● Task requirements: Search the listing below for the string "benchmarks", then copy every line it appears in.

● Source data:
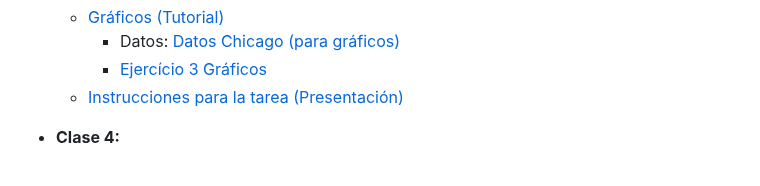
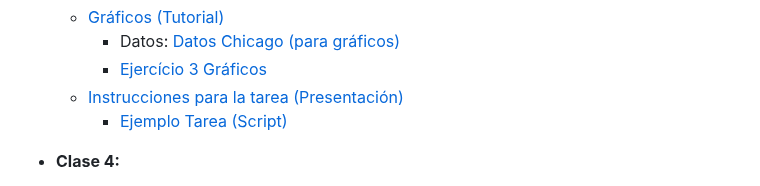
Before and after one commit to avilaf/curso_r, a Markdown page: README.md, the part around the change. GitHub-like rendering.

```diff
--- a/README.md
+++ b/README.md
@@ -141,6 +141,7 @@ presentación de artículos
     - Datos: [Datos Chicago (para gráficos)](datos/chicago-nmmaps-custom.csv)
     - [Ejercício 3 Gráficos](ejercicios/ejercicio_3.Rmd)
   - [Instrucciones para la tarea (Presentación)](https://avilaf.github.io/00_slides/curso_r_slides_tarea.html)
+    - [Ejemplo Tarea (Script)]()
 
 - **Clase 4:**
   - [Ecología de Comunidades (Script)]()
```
...
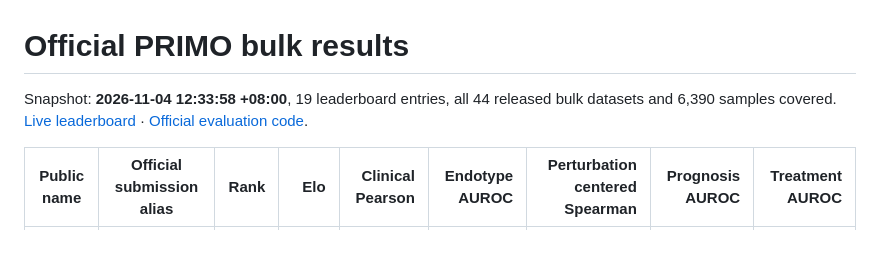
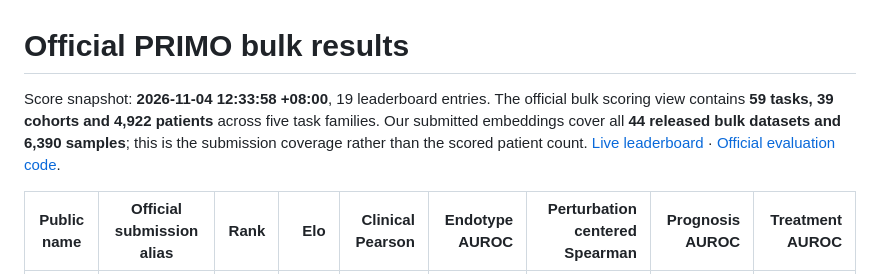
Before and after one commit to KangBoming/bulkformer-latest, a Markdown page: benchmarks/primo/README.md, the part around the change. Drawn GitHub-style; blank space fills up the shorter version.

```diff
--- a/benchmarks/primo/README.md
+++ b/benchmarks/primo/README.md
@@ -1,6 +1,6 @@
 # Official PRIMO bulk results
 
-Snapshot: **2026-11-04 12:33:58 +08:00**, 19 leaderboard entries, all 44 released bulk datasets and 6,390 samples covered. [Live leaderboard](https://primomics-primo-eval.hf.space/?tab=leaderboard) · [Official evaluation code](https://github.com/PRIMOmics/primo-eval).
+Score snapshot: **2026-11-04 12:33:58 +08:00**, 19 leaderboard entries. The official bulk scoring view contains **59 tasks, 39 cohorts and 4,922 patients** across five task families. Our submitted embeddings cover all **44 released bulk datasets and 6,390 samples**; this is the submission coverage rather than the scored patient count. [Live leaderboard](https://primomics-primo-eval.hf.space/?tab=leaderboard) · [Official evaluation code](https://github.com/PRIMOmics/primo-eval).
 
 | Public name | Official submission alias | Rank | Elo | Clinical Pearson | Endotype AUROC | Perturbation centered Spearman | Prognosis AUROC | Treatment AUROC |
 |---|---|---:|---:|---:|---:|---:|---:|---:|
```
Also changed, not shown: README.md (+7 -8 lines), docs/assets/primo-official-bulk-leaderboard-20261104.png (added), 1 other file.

● Output:
Before and after one commit to KangBoming/bulkformer-latest, a Markdown page: benchmarks/primo/README.md, the part around the change. Drawn GitHub-style; blank space fills up the shorter version.
--- a/benchmarks/primo/README.md
+++ b/benchmarks/primo/README.md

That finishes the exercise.